§ **Assigned task**
Copy out the data below as written; omit any images.

§ **Study material**
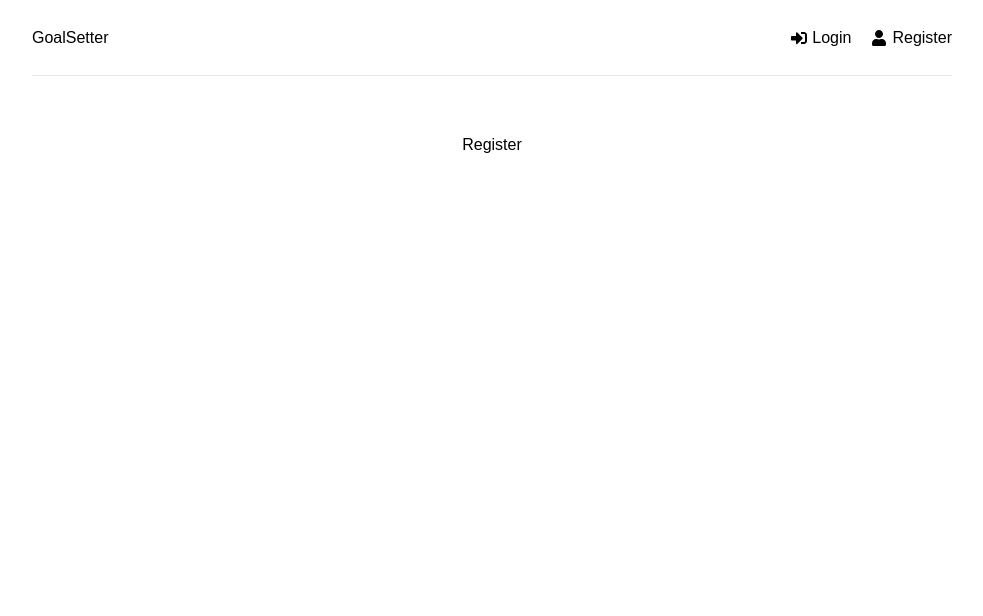
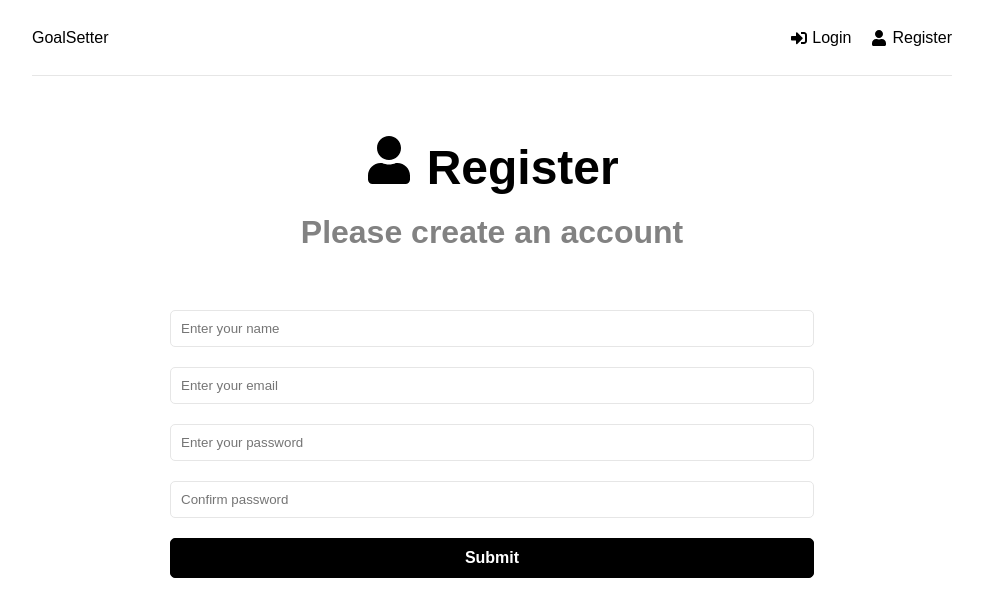
Before and after one commit to NathanielGiron/mern-crud, a React (Create React App) app in the folder frontend/: page /register in a window 1280 px wide. Shown: the top 616 px of the page, without its empty margins (148-1131 px from the left). Built offline with nearby package versions, Linux system fonts and the light colour scheme.

Commit message:
register page

```diff
--- a/frontend/src/pages/Register.jsx
+++ b/frontend/src/pages/Register.jsx
@@ -1,7 +1,91 @@
+import { useState, useEffect } from "react";
+import { FaUser } from "react-icons/fa";
+
 function Register() {
+  const [formData, setFormData] = useState({
+    name: "",
+    email: "",
+    password: "",
+    password2: "",
+  });
+
+  const { name, email, password, password2 } = formData;
+
+  const onChange = (e) => {
+    setFormData((prevState) => ({
+      ...prevState,
+      [e.target.name]: e.target.value,
+    }));
+  };
+
+  const onSubmit = (e) => {
+    e.preventDefault();
+  };
+
   return (
-    <div>Register</div>
-  )
+    <>
+      <section className="heading">
+        <h1>
+          <FaUser /> Register
+        </h1>
+        <p>Please create an account</p>
+      </section>
+
+      <section className="form">
+        <form onSubmit={onSubmit}>
+          <div className="form-group">
+            <input
+              type="text"
+              className="form-control"
+              id="name"
+              name="name"
+              value={name}
+              placeholder="Enter your name"
+              onChange={onChange}
+            />
+          </div>
+          <div className="form-group">
+            <input
+              type="email"
+              className="form-control"
+              id="email"
+              name="email"
+              value={email}
+              placeholder="Enter your email"
+              onChange={onChange}
+            />
+          </div>
+          <div className="form-group">
+            <input
+              type="password"
+              className="form-control"
+              id="password"
+              name="password"
+              value={password}
+              placeholder="Enter your password"
+              onChange={onChange}
+            />
+          </div>
+          <div className="form-group">
+            <input
+              type="password"
+              className="form-control"
+              id="password2"
+              name="password2"
+              value={password2}
+              placeholder="Confirm password"
+              onChange={onChange}
+            />
+          </div>
+          <div className="form-group">
+            <button type="submit" className="btn btn-block">
+              Submit
+            </button>
+          </div>
+        </form>
+      </section>
+    </>
+  );
 }
 
 export default Register;
```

§ **Expected output**
Before and after one commit to NathanielGiron/mern-crud, a React (Create React App) app in the folder frontend/: page /register in a window 1280 px wide. Shown: the top 616 px of the page, without its empty margins (148-1131 px from the left). Built offline with nearby package versions, Linux system fonts and the light colour scheme.

Commit message:
register page

```diff
--- a/frontend/src/pages/Register.jsx
+++ b/frontend/src/pages/Register.jsx
@@ -1,7 +1,91 @@
+import { useState, useEffect } from "react";
+import { FaUser } from "react-icons/fa";
+
 function Register() {
+  const [formData, setFormData] = useState({
+    name: "",
+    email: "",
+    password: "",
+    password2: "",
+  });
+
+  const { name, email, password, password2 } = formData;
+
+  const onChange = (e) => {
+    setFormData((prevState) => ({
+      ...prevState,
+      [e.target.name]: e.target.value,
+    }));
+  };
+
+  const onSubmit = (e) => {
+    e.preventDefault();
+  };
+
   return (
-    <div>Register</div>
-  )
+    <>
+      <section className="heading">
+        <h1>
+          <FaUser /> Register
+        </h1>
+        <p>Please create an account</p>
+      </section>
+
+      <section className="form">
+        <form onSubmit={onSubmit}>
+          <div className="form-group">
+            <input
+              type="text"
+              className="form-control"
+              id="name"
+              name="name"
+              value={name}
+              placeholder="Enter your name"
+              onChange={onChange}
+            />
+          </div>
+          <div className="form-group">
+            <input
+              type="email"
+              className="form-control"
+              id="email"
+              name="email"
+              value={email}
+              placeholder="Enter your email"
+              onChange={onChange}
+            />
+          </div>
+          <div className="form-group">
+            <input
+              type="password"
+              className="form-control"
+              id="password"
+              name="password"
+              value={password}
+              placeholder="Enter your password"
+              onChange={onChange}
+            />
+          </div>
+          <div className="form-group">
+            <input
+              type="password"
+              className="form-control"
+              id="password2"
+              name="password2"
+              value={password2}
+              placeholder="Confirm password"
+              onChange={onChange}
+            />
+          </div>
+          <div className="form-group">
+            <button type="submit" className="btn btn-block">
+              Submit
+            </button>
+          </div>
+        </form>
+      </section>
+    </>
+  );
 }
 
 export default Register;
```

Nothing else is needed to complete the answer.